I wonder how this mess can be fixed. I would think that jJust never
mention it again is not an option that would be available. I am very
curious how Christopher L. Bennett will handle the Enterprise crew in
the next TNG Relaunch book, “Greater than the Sum”.
It was interesting that quite a few people defended the mutiny story and
only a few agreed with me.
PAD also added comments I found very interesting to read:
Posted by Peter David at November 26, 2007 07:17 PM
I was never sent a copy of Q&A prior to my writing "Before Dishonor." I
was sent "Resistance" and read that, and I don't believe there was
anything in "Before Dishonor" that contradicted that. If the fans want
to pillory me for not hewing to a book I never had...*shrug.* Not much I
can do about that.
(someone asked:)I do have one question though. How does one go about
getting rid of two such important characters?
Do you submit the idead to the publishers/series runners? or do they
give you a guideline to workwith? I have always been curious about how
writers do that.
Posted by Peter David at November 27, 2007 02:07 AM
The idea was initiated by editors at Pocket. It never would have
occurred to me to approach them with a story that involves doing away
These are the comments I gave so far:
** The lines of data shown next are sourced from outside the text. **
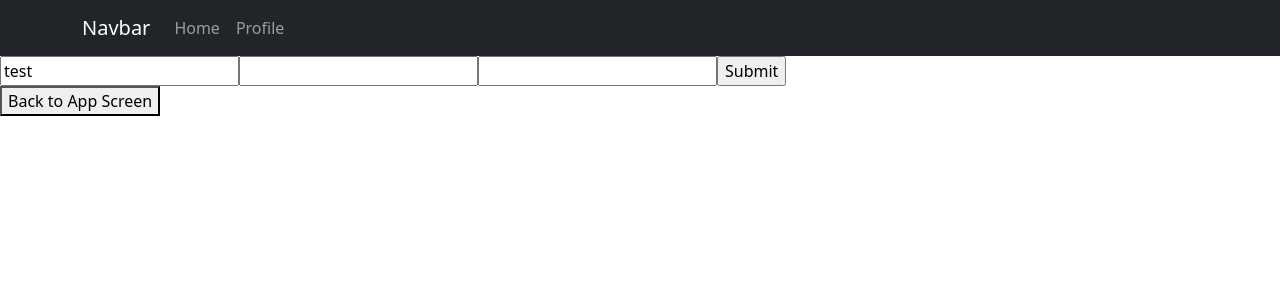
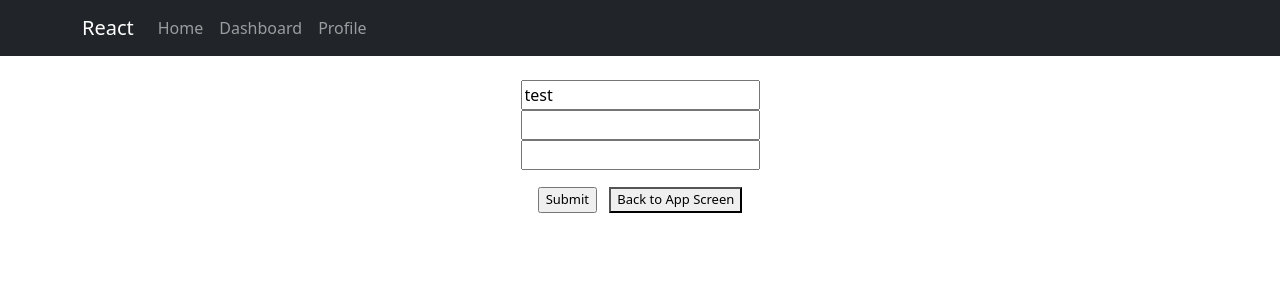
Before and after one commit to asairaj22/react-learn-basic, a React (Create React App) app: page /profile in a window 1280 px wide. Shown: the top 300 px of the page. Built offline with nearby package versions, Linux system fonts and the light colour scheme.

Commit message:
dashboard added and parent-child communication added

```diff
--- a/src/App.js
+++ b/src/App.js
@@ -11,9 +11,10 @@ const App = () => {
     <div className="App">
       <Navbar bg="dark" data-bs-theme="dark">
         <Container>
-          <Navbar.Brand href="/">Navbar</Navbar.Brand>
+          <Navbar.Brand href="/">React</Navbar.Brand>
           <Nav className="me-auto">
             <Nav.Link as={Link} to="/home">Home</Nav.Link>
+            <Nav.Link as={Link} to="/dashboard">Dashboard</Nav.Link>
             <Nav.Link as={Link} to="/profile">Profile</Nav.Link>
           </Nav>
         </Container>
--- /dev/null
+++ b/src/Components/dashboard.js
@@ -0,0 +1,22 @@
+import React, { useState } from 'react';
+import HomePage from './homepage';
+
+const Dashboard = () => {
+    const value = { key1: 'Home ', key2: 'Page' };
+    const [receivedFromHomePage, setReceivedFromHomePage] = useState('Waiting for button click');
+    const handleData = (data) => {
+        setReceivedFromHomePage(data);
+    };
+
+    return (
+        <div>
+            <div>
+                <h3>Welcome to Dashboard Screen</h3>
+                <p>Received data from child: {receivedFromHomePage}</p>
+                <HomePage handler={handleData} pageContent={value}></HomePage>
+            </div>
+        </div>
+    )
+}
+
+export default Dashboard;
--- a/src/Components/homepage.js
+++ b/src/Components/homepage.js
@@ -8,26 +8,27 @@ const HomePage = (props) => {
         navigate('/');
     };
 
-
     const sendData = () => {
+        if (typeof props.handler === 'function') {
             props.handler('Data from Homepage');
         }
+    }
+
 
     console.log(props.pageContent);
 
     return (
         <div>
-            <h2>My Simple React {props.pageContent?.key1 + props.pageContent?.key2}</h2>
+            <h3>My Simple React {props.pageContent?.key1} {props.pageContent?.key2}</h3>
             <p>Welcome to my simple React home page! This is a basic example of a React project.</p>
             <img src="https://via.placeholder.com/300" alt="Placeholder" />
+            <div className='mt-2'>
                 <button onClick={sendData}>Send Data</button>
-
-            <div>
-            <button onClick={() => navigate('/profile')}>
+                <button className='ms-2' onClick={() => navigate('/profile')}>
                     Buton click to Profile Screen
                 </button>
 
-            <button onClick={handleClick}>
+                <button className='ms-2' onClick={handleClick}>
                     Back to App Screen
                 </button>
             </div>
--- a/src/Components/profile.js
+++ b/src/Components/profile.js
@@ -1,52 +1,35 @@
-import React, { useState } from 'react';
+import React from 'react';
 import { Link } from 'react-router-dom';
-// import HomePage from './homepage';
 import { useForm } from "react-hook-form"
 
-const Profile = (props) => {
-    // const value = { key1: 'Home ', key2: 'Page' };
-    // const [receivedFromHomePage, setReceivedFromHomePage] = useState('Waiting for button click');
-    // const handleData = (data) => {
-    //     setReceivedFromHomePage(data);
-    // };
-
-    const {
-        register,
-        handleSubmit,
-        formState: { errors },
-      } = useForm()
-
-      const onBasicFormSubmit = (data) => console.log(data)
+const Profile = () => {
+    const { register, handleSubmit, formState: { errors }, } = useForm();
+    const onBasicFormSubmit = (data) => console.log(data);
 
     return (
         <div>
             {/* Basic Form */}
-            <form onSubmit={handleSubmit(onBasicFormSubmit)}>
-                <input defaultValue="test" {...register("userName")} />
-                <input {...register("userID", {
+            <form className='mt-4 text-webkit-center' onSubmit={handleSubmit(onBasicFormSubmit)}>
+                <input className='d-block' defaultValue="test" {...register("userName")} />
+                <input className='d-block' {...register("userID", {
                     required: {value: true, message: "UserID is required"},
                     minLength: { value: 7, message: 'Minimum 7 Character'},
                     pattern: { value: /^[0-9]+$/i, message: 'Enter only numbers'},
-                    validate: (value) => value[0] == '2' || 'Wrong User ID',
+                    validate: (value) => value[0] === '2' || 'Wrong User ID',
                 })} />
-                {errors.userID && <span>{errors.userID.message}</span>}
-                <input
-                {...register("mobileNumber", {
+                {errors.userID && <span className='error-message'>{errors.userID.message}</span>}
+                <input className='d-block' autoComplete='off' {...register("mobileNumber", {
                     validate: {
                     positive: v => parseInt(v) > 0 || 'Number should not be negative',
                     lessThanTen: v => parseInt(v) >= 10 || 'Number should between 1 - 9',
                     }
                 })}/>
-                {errors.mobileNumber && <span>{errors.mobileNumber.message}</span>}
-                <input type="submit" />
+                {errors.mobileNumber && <span className='error-message'>{errors.mobileNumber.message}</span>}
+                <div className='mt-3'>
+                    <input className='button-style me-2' type="submit" />
+                    <Link className='a-style' to="/"> <button className='button-style'> Back to App Screen </button></Link>
+                </div>
             </form>
-
-            {/* <div>
-                <h1>Welcome to Profile Screen</h1>
-                <p>Received data from child: {receivedFromHomePage}</p>
-                <HomePage handler={handleData} pageContent={value}></HomePage>
-            </div> */}
-            <Link to="/"> <button> Back to App Screen </button></Link>
         </div>
     )
 }
--- a/src/index.css
+++ b/src/index.css
@@ -8,6 +8,25 @@ body {
 }
 
 code {
-  font-family: source-code-pro, Menlo, Monaco, Consolas, 'Courier New',
-    monospace;
+  font-family: source-code-pro, Menlo, Monaco, Consolas, 'Courier New', monospace;
 }
+
+.text-webkit-center{
+  text-align: center;
+  text-align: -webkit-center;
+}
+
+.button-style{
+  display: inline-block;
+  font-size: 13px;
+}
+
+.a-style{
+  text-decoration: none !important;
+}
+
+.error-message{
+  color: red;
+  font-size: 12px;
+  vertical-align: top;
+}
--- a/src/routes.js
+++ b/src/routes.js
@@ -2,11 +2,13 @@ import { Routes, Route } from 'react-router-dom';
 import HomePage from './components/homepage';
 import NotFound from './components/not-found';
 import Profile from './components/profile';
+import Dashboard from './components/dashboard';
 
 const AppRoutes = () => (
   <Routes>
     <Route path="/" />
     <Route path="/home" element={<HomePage />} />
+    <Route path="/dashboard" element={<Dashboard />} />
     <Route path="/profile" element={<Profile />} />
     <Route path="*" element={<NotFound />} />
   </Routes>
```
Lines whose indentation alone changed are shown as unchanged.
I still think that following Picard`s idea of trying to reactivate the
planet killer makes much more sense than insisting to return to Earth
and be one of many ships trying to stop the Borg in a direct
confrontation. Picard had Spock and Seven with him. If someone could do
it, it was them. To me the logic is so obvious: If it works, great! If
not, they would return as quickly as possible.
Starfleet/the Federation should be glad that they have or had captains
like Picard, like Kirk, like Calhoun - and others like them, people who
are original thinkers, who have the instincts and skills to adapt
quickly to new situations and are confident and brave enough to do what
is right or what seems to be right at the time, no matter what Admirals
who are sitting far away think.
I still think the mutiny story makes little sense. All this mistrust
towards Picard and this "orders are orders, no matter what" talk, that
the Admirals were not thinking "Let Picard try it. Who knows, it might
even work", first of all reminded me of episodes like "The Pegasus",
"Homefront"/"Paradise Lost" and "Valiant". "Stone and Anvil" also shows
how cadets are drilled from early on to follow orders without
questioning them, that even older cadets are considered to be superior
officers and even when they obviously misuse their authority, including
bullying, cadets have to obey or get into trouble. I find that very
disturbing and in that light, "Before Dishonor" also left a bad taste in
Instead of blaming Picard, I think it is about time Starfleet`s Admirals
learn to be more flexible and trust captains more to do their jobs.
Maybe someone else wants to comment?